$22,000 will be used to beautify vacant lots, educate residents about urban gardens
The U.S. Environmental Protection Agency today announced a $22,000 environmental justice grant to the Parks and People Foundation in Baltimore to help educate residents about safe ways to create urban gardens on vacant properties throughout the city.
The funding from EPA’s Environmental Justice Small Grants Program includes money that has already been spent to train 12 high school students how to collect soil samples from vacant lots that are designated for urban gardens for edible produce. The students will also set up workshops and conduct hands-on training to residents at various locations.
“This funding will help support ongoing efforts throughout the city of Baltimore to transform vacant properties into productive and sustainable gardens that grow fresh produce,” said EPA Mid-Atlantic Regional Administrator Shawn M. Garvin. “EPA’s Environmental Justice Small Grants support activities that not only address community concerns, but also educate and empower our youth, the current generation of environmental stewards.”

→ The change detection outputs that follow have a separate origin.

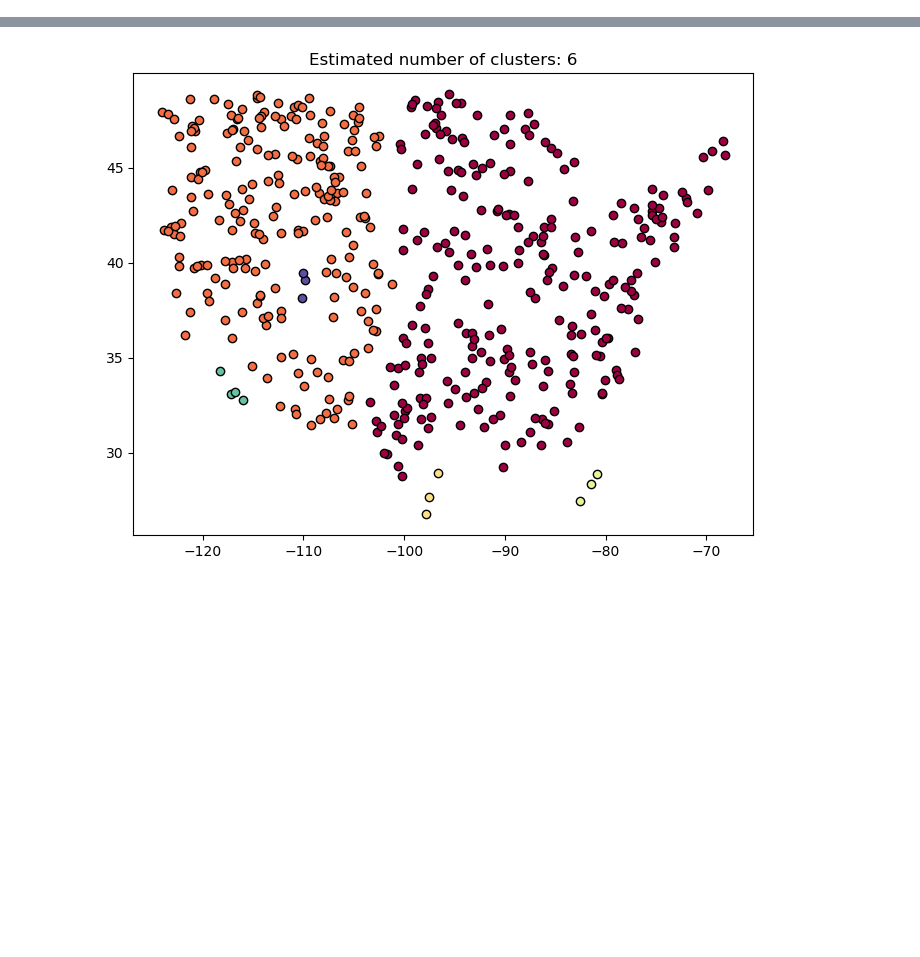
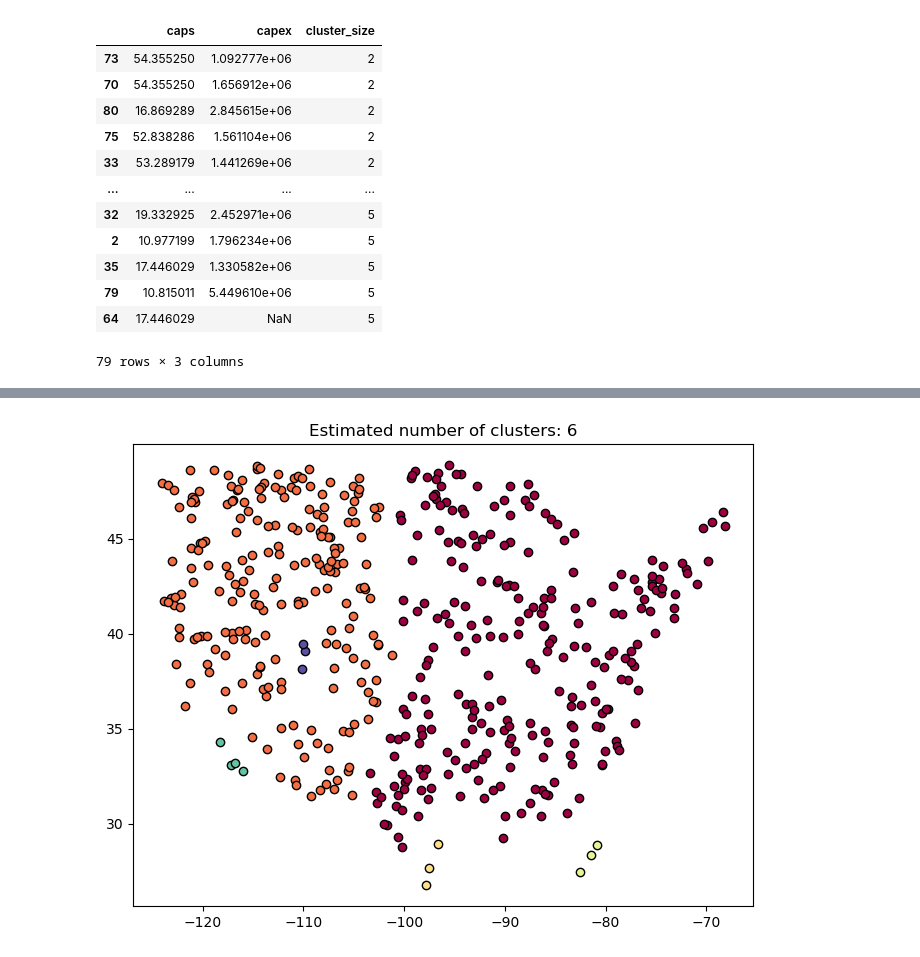
Before and after one commit to LukasFrankenQ/pypsa-earth-sec, a Jupyter notebook: notebooks/cluster_sites.ipynb, the cells around one changed output, grey strips where cells are left out. Saved outputs shown, nothing was run; the diff lists cells and outputs as text; code cells hidden in the pictures; blank space fills up the shorter version.

```diff
--- a/notebooks/cluster_sites.ipynb
+++ b/notebooks/cluster_sites.ipynb
@@ -236,3 +434,19 @@ region_df = pd.DataFrame({
+# %%
+region_df.sort_values('cluster_size')
+# %% [output]
+|  | caps | capex | cluster_size |
+| 73 | 54.355250 | 1.092777e+06 | 2 |
+| 70 | 54.355250 | 1.656912e+06 | 2 |
+| 80 | 16.869289 | 2.845615e+06 | 2 |
+| 75 | 52.838286 | 1.561104e+06 | 2 |
+| 33 | 53.289179 | 1.441269e+06 | 2 |
+| ... | ... | ... | ... |
+| 32 | 19.332925 | 2.452971e+06 | 5 |
+| 2 | 10.977199 | 1.796234e+06 | 5 |
+| 35 | 17.446029 | 1.330582e+06 | 5 |
+| 79 | 10.815011 | 5.449610e+06 | 5 |
+| 64 | 17.446029 | NaN | 5 |
+79 rows × 3 columns
 # %%
 region_df['cumcap'] = region_df['caps'].cumsum()
 
```
Also changed, not shown: parts of 17 cells of this notebook, 1 other file.
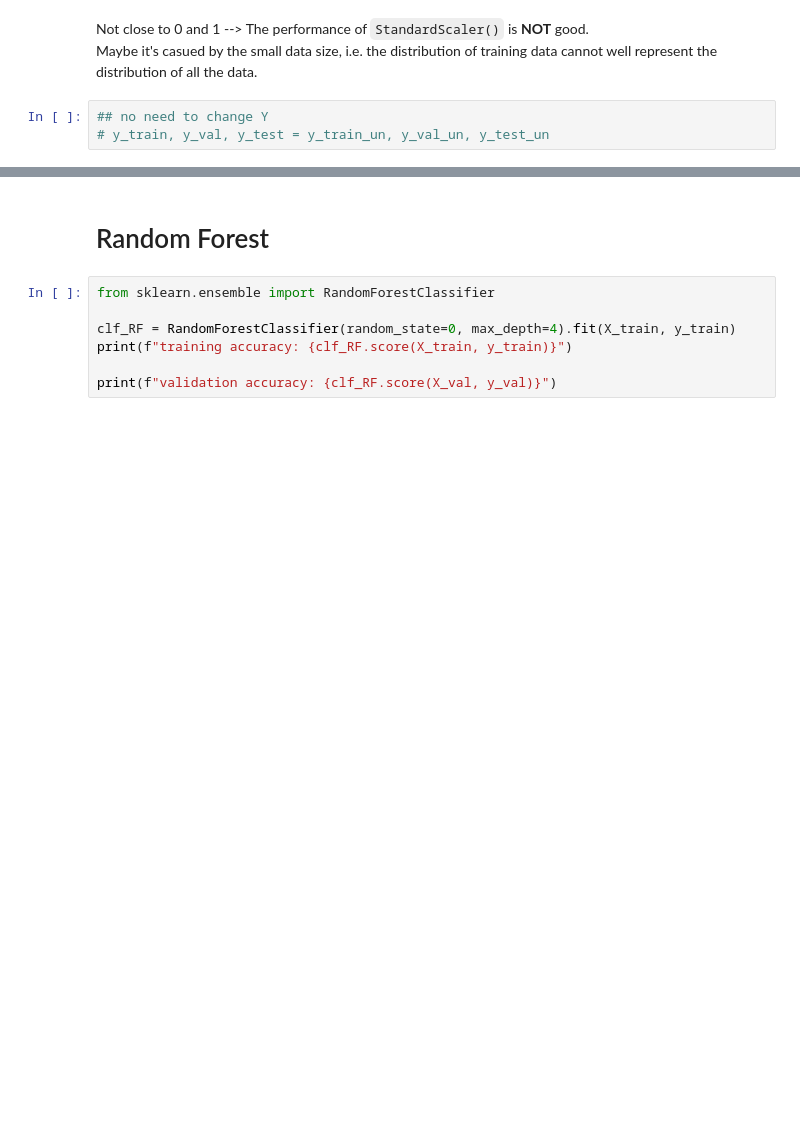
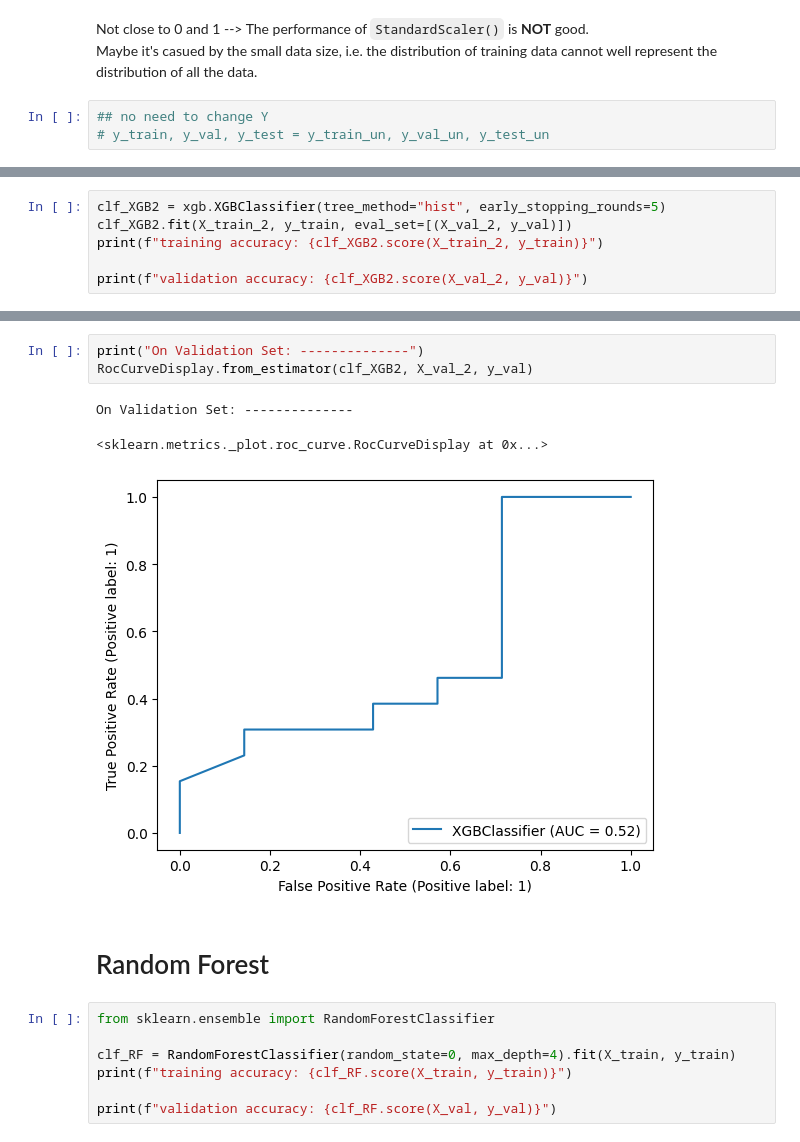
Before and after one commit to Arnoldzyf/Apziva-Projects, a Jupyter notebook: 1_happy_customers.ipynb, the cells around one changed output, grey strips where cells are left out. Drawn from its saved outputs; the diff is of its cells as text; blank space fills up the shorter version.

```diff
--- a/1_happy_customers.ipynb
+++ b/1_happy_customers.ipynb
@@ -337,0 +405,6 @@ validation accuracy: 0.5789473684210527
+# %%
+clf_XGB2 = xgb.XGBClassifier(tree_method="hist", early_stopping_rounds=5)
+clf_XGB2.fit(X_train_2, y_train, eval_set=[(X_val_2, y_val)])
+print(f"training accuracy: {clf_XGB2.score(X_train_2, y_train)}")
+
+print(f"validation accuracy: {clf_XGB2.score(X_val_2, y_val)}")
@@ -338,3 +425,10 @@ validation accuracy: 0.5789473684210527
+# %%
+print("On Validation Set: --------------")
+RocCurveDisplay.from_estimator(clf_XGB2, X_val_2, y_val)
+# %% [output]
+On Validation Set: --------------
+<sklearn.metrics._plot.roc_curve.RocCurveDisplay at 0x...>
+[figure, added]
 # %% [markdown]
 # Random Forest
 # %%
```
Also changed, not shown: parts of 32 cells of this notebook.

The project initiated by Parks and People Foundation aims to educate more than 2,000 city residents about the importance of soil and the preventive and precautionary measures of dealing with soil contaminants. Funding also will be used to set up four to six vacant lot demonstration sites to conduct hands-on training in strategies for building productive soil beds.
Furthermore, the Baltimore project seeks to mitigate the impacts of climate change by increasing the area of “green” spaces that will help reduce storm water runoff.